I think that my hon. Friend is under a misapprehension. The announcements which, as he said, were given in driblets were announcements which it was vital to give out to the trade. In the first instance the scheme was announced to the House, but with a new scheme there is certain machinery that has to be put in order and it is necessary for the people in the trade to know what they have to do.

Mr. Davidson

Will the hon. and gallant Gentleman issue a statement now about the scheme in order to reassure the small man who has 12, 13 or 15 hens, because the language used in Parliament may not make it clear to these people?

Major Lloyd George

Of course I will, but the hon. Gentleman will appreciate that the reply which I gave to a Question will make it clear to the little man.

Mr. De la Bère

Has there not been too much unfinished thought about this scheme?

Captain Cunningham-Reid

In order properly to supervise what happens to the egg as soon as the hen has laid it, does it not mean that very soon we shall have as many inspectors as eggs?

Major Lloyd George

I can assure my hon. and gallant Friend that the laying of the egg is not the most difficult part of this problem.

65. Sir John Mellor

asked the Parliamentary Secretary to the Ministry of Food why it was necessary for the Ministry to announce, through the British Broadcasting Corporation, on 14th June, that the scheme for the distribution of eggs had not been abandoned; and whether the Minister is prepared to revise the scheme in the light of subsequent criticism?

Major Lloyd George

The broadcast announcement was necessitated by the appearance in certain papers of an entirely unauthorised statement that the scheme had been cancelled. This statement appeared on the last day upon which consumers were asked to register with retailers. The purpose of the broadcast was to inform the public that registration was still necessary.

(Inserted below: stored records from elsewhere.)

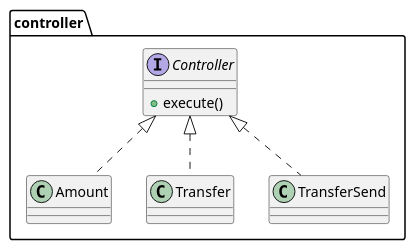
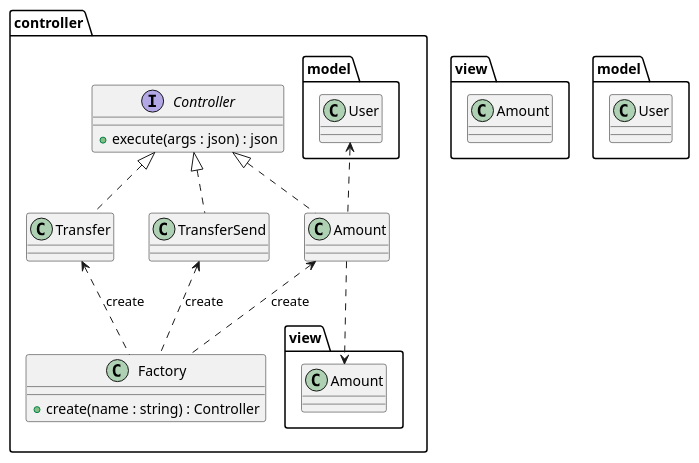
One commit to bonewell/moneybox changed the diagram in uml/controller-class.puml. Above: the diagram before and after it, drawn with PlantUML. The commit also changed 5 other files, not shown here.

Commit message:
Update UML model v1

```diff
--- a/uml/controller-class.puml
+++ b/uml/controller-class.puml
@@ -1,14 +1,28 @@
 @startuml
 namespace controller {
     interface Controller {
-        + execute()
+        + execute(args : json) : json
+    }
+    class Factory {
+        + create(name : string) : Controller
     }
     class Amount
     class Transfer
     class TransferSend
 
     Controller <|.. Amount
     Controller <|.. Transfer
     Controller <|.. TransferSend
+    Amount <.. Factory : create
+    Transfer <.. Factory : create
+    TransferSend <.. Factory : create
+    model.User <.. Amount
+    Amount ..> view.Amount
+}
+namespace view {
+    class Amount
+}
+namespace model {
+    class User
 }
 @enduml
```
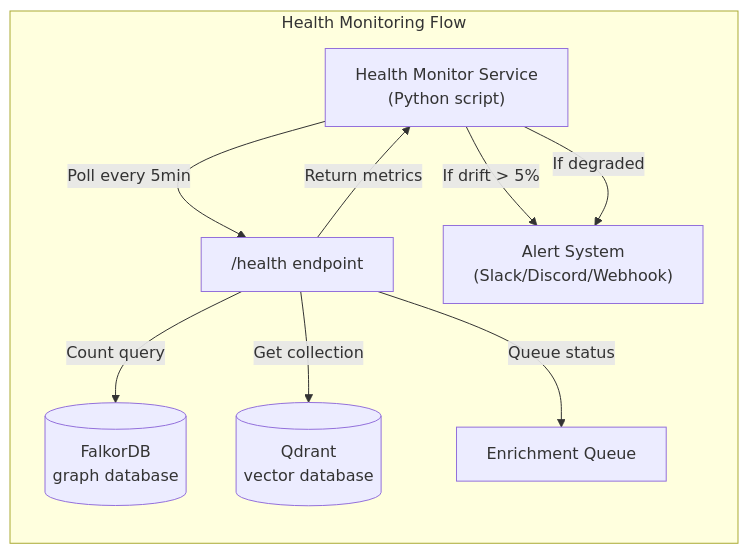
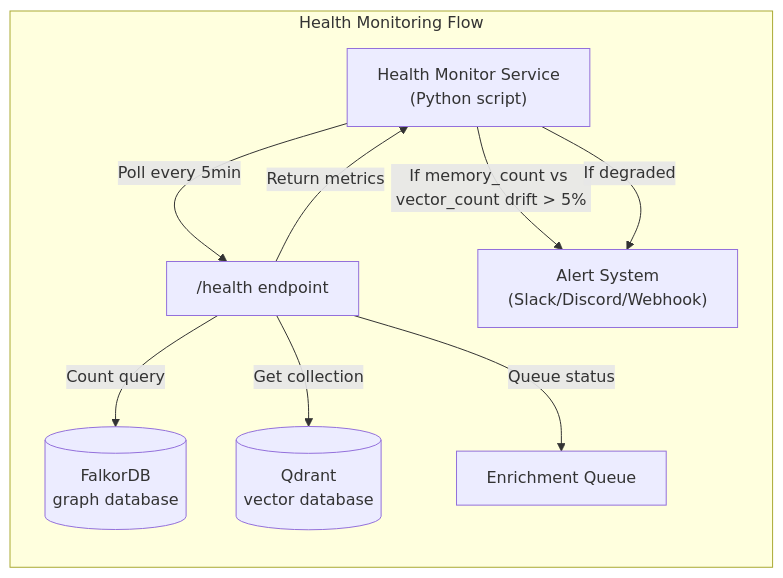
One commit to verygoodplugins/automem-website changed the fourth of 4 diagrams in src/content/docs/docs/reference/api/health.md. Above: the diagram before and after it, drawn with Mermaid. The commit also changed other lines of this file and 48 other files, not shown here.

````diff
--- a/src/content/docs/docs/reference/api/health.md
+++ b/src/content/docs/docs/reference/api/health.md
@@ -395,19 +391,19 @@
 ```mermaid
 graph LR
     subgraph "Health Monitoring Flow"
         Monitor["Health Monitor Service<br/>(Python script)"]
         Health["/health endpoint"]
         FalkorDB[("FalkorDB<br/>graph database")]
         Qdrant[("Qdrant<br/>vector database")]
         EnrichQ["Enrichment Queue"]
         Alert["Alert System<br/>(Slack/Discord/Webhook)"]
     end
 
     Monitor-->|"Poll every 5min"|Health
     Health-->|"Count query"|FalkorDB
     Health-->|"Get collection"|Qdrant
     Health-->|"Queue status"|EnrichQ
     Health-->|"Return metrics"|Monitor
-    Monitor-->|"If drift > 5%"|Alert
+    Monitor-->|"If memory_count vs vector_count drift > 5%"|Alert
     Monitor-->|"If degraded"|Alert
 ```
````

Sir J. Mellor

Were the representatives of the producers and distributors consulted before the scheme was published?

Major Lloyd George